### Records to use ###

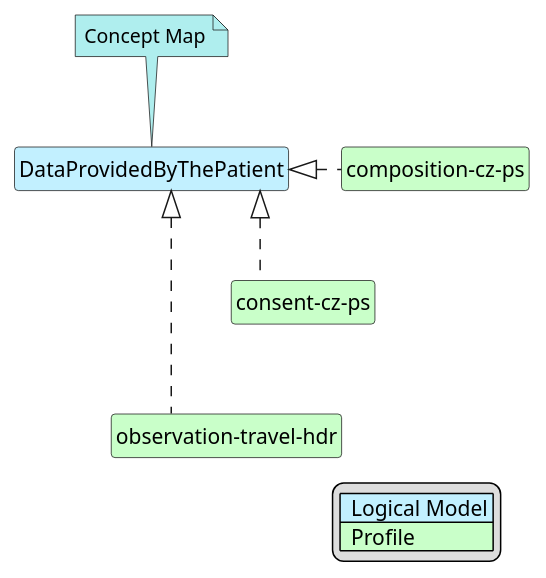
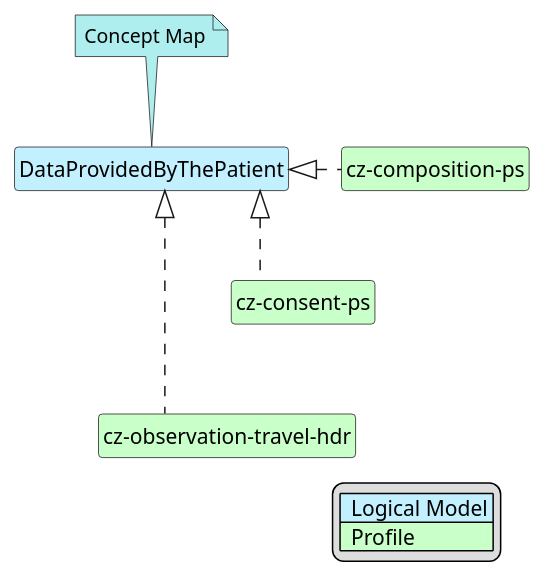
One commit to HL7-cz/ps changed the diagram in input/images-source/PS_PatientProvidedData-map.plantuml. Above: the diagram before and after it, drawn with PlantUML.

Commit message:
update maps patientProvidedData

```diff
--- a/input/images-source/PS_PatientProvidedData-map.plantuml
+++ b/input/images-source/PS_PatientProvidedData-map.plantuml
@@ -1,37 +1,37 @@
 @startuml PS_PatientProvidedData-map
 hide circle
 hide stereotype
 hide members
 hide methods
 skinparam linetype ortho
 skinparam class {
 BackgroundColor<<LogicalModel>> #APPLICATION
 BackgroundColor<<Profile>> #TECHNOLOGY
 }
 legend right
 | <#APPLICATION>  Logical Model |
 | <#TECHNOLOGY>  Profile |
 endlegend
 
 ' ---------- LOGICAL MODEL ----------
-class "DataProvidedByThePatient" <<LogicalModel>> [[StructureDefinition-DataProvidedByThePatient.html]]
+class "DataProvidedByThePatient" <<LogicalModel>> [[StructureDefinition-LogPatientProvidedDataCzEn.html]]
 
-note top #PaleTurquoise [[ConceptMap-ps2FHIR-cz-ps.html]]
+note top #PaleTurquoise [[ConceptMap-patientProvidedData2FHIR-cz-ps.html]]
 Concept Map
 endnote
 
 ' ---------- PROFILES ----------
-class "composition-cz-ps" <<Profile>> [[StructureDefinition-cz-composition-ps.html]]
-class "consent-cz-ps" <<Profile>> [[StructureDefinition-cz-consent-ps.html]]
-class "observation-travel-hdr" <<Profile>> [[StructureDefinition-cz-observation-travel-hdr.html]]
+class "cz-composition-ps" <<Profile>> [[StructureDefinition-cz-composition-ps.html]]
+class "cz-consent-ps" <<Profile>> [[StructureDefinition-cz-consent-ps.html]]
+class "cz-observation-travel-hdr" <<Profile>> [[StructureDefinition-cz-cz-observation-travel-hdr.html]]
 
 ' ---------- RELATIONS ----------
-"DataProvidedByThePatient" <|. "composition-cz-ps"
-"DataProvidedByThePatient" <|. "consent-cz-ps"
-"DataProvidedByThePatient" <|. "observation-travel-hdr"
+"DataProvidedByThePatient" <|. "cz-composition-ps"
+"DataProvidedByThePatient" <|. "cz-consent-ps"
+"DataProvidedByThePatient" <|. "cz-observation-travel-hdr"
 
 ' optional invisible link to keep layout neat
-"composition-cz-ps" -[hidden]-> "consent-cz-ps"
-"consent-cz-ps" -[hidden]-> "observation-travel-hdr"
+"cz-composition-ps" -[hidden]-> "cz-consent-ps"
+"cz-consent-ps" -[hidden]-> "cz-observation-travel-hdr"
 
 @enduml
```
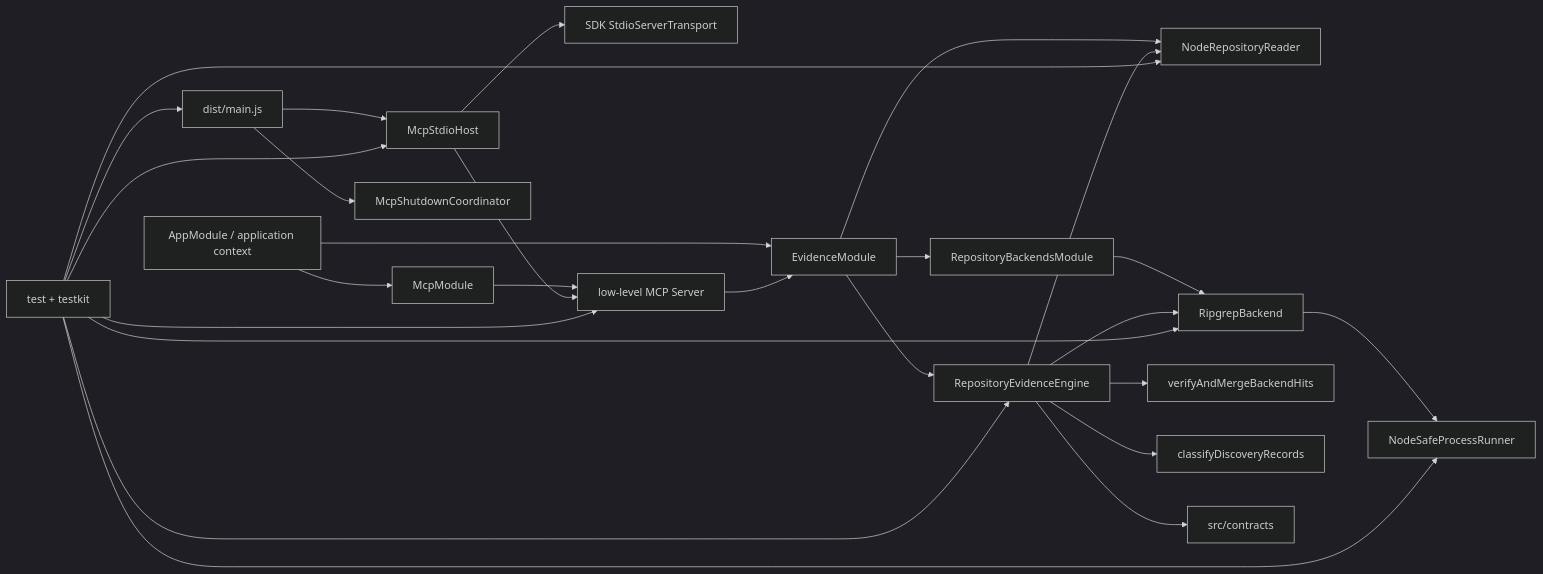
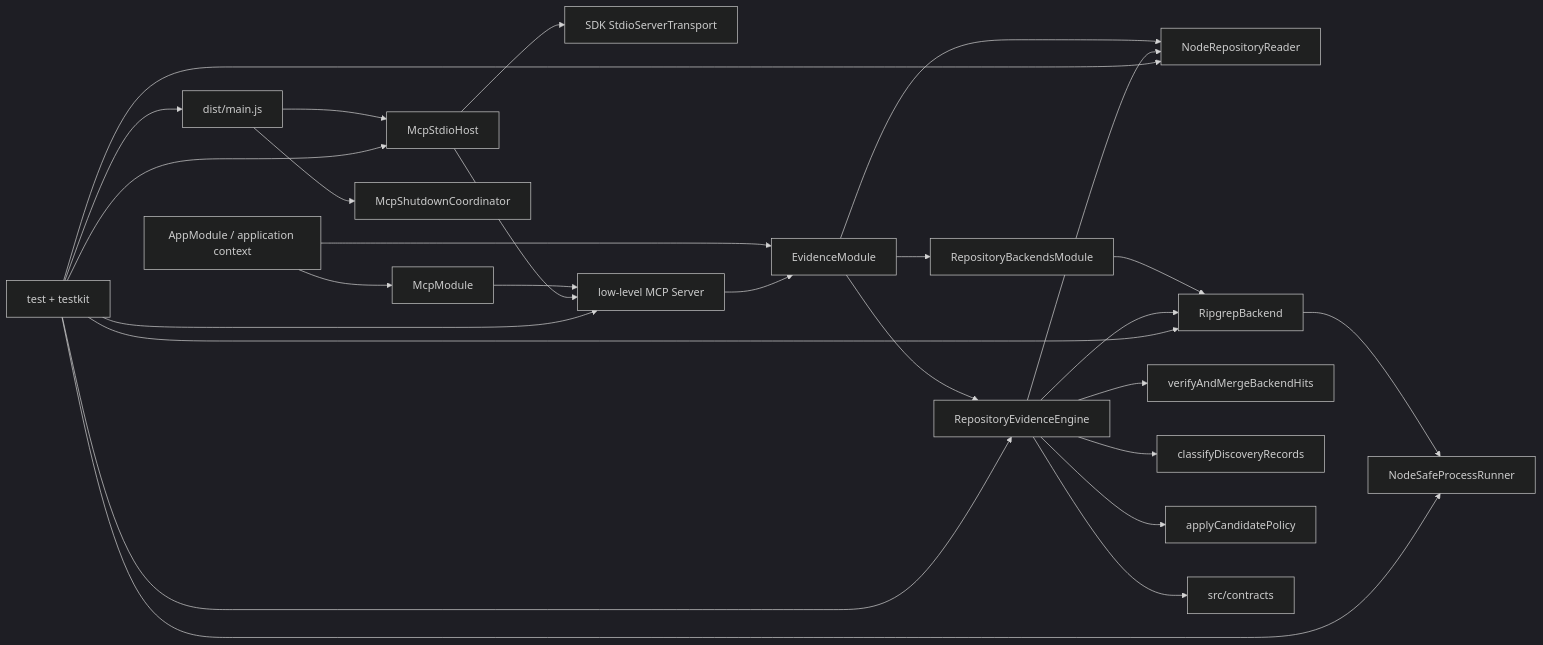
One commit to gchigoo/repo-nav changed the diagram in .codestable/architecture/system-repo-nav-foundation.md. Above: the diagram before and after it, drawn with Mermaid (dark theme). The commit also changed other lines of this file and 42 other files, not shown here.

Commit message:
feat: add bounded candidate evidence policy

````diff
--- a/.codestable/architecture/system-repo-nav-foundation.md
+++ b/.codestable/architecture/system-repo-nav-foundation.md
@@ -34,28 +36,29 @@
 ```mermaid
 flowchart LR
   App["AppModule / application context"] --> Evidence["EvidenceModule"]
   App --> Mcp["McpModule"]
   Entry["dist/main.js"] --> Host["McpStdioHost"]
   Entry --> Shutdown["McpShutdownCoordinator"]
   Host --> Transport["SDK StdioServerTransport"]
   Mcp --> Server["low-level MCP Server"]
   Host --> Server
   Server --> Evidence
   Evidence --> Engine["RepositoryEvidenceEngine"]
   Evidence --> Reader["NodeRepositoryReader"]
   Evidence --> Backends["RepositoryBackendsModule"]
   Backends --> Ripgrep["RipgrepBackend"]
   Ripgrep --> Process["NodeSafeProcessRunner"]
   Engine --> Ripgrep
   Engine --> Reader
   Engine --> Merge["verifyAndMergeBackendHits"]
   Engine --> Classifier["classifyDiscoveryRecords"]
+  Engine --> Candidate["applyCandidatePolicy"]
   Engine --> Contracts["src/contracts"]
   Tests["test + testkit"] --> Engine
   Tests --> Ripgrep
   Tests --> Reader
   Tests --> Process
   Tests --> Server
   Tests --> Host
   Tests --> Entry
 ```
````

###

> _What you will do_: Above are the records. Identify each line that contains the word "Host".

> _Result_:
   Entry["dist/main.js"] --> Host["McpStdioHost"]
   Host --> Transport["SDK StdioServerTransport"]
   Host --> Server
   Tests --> Host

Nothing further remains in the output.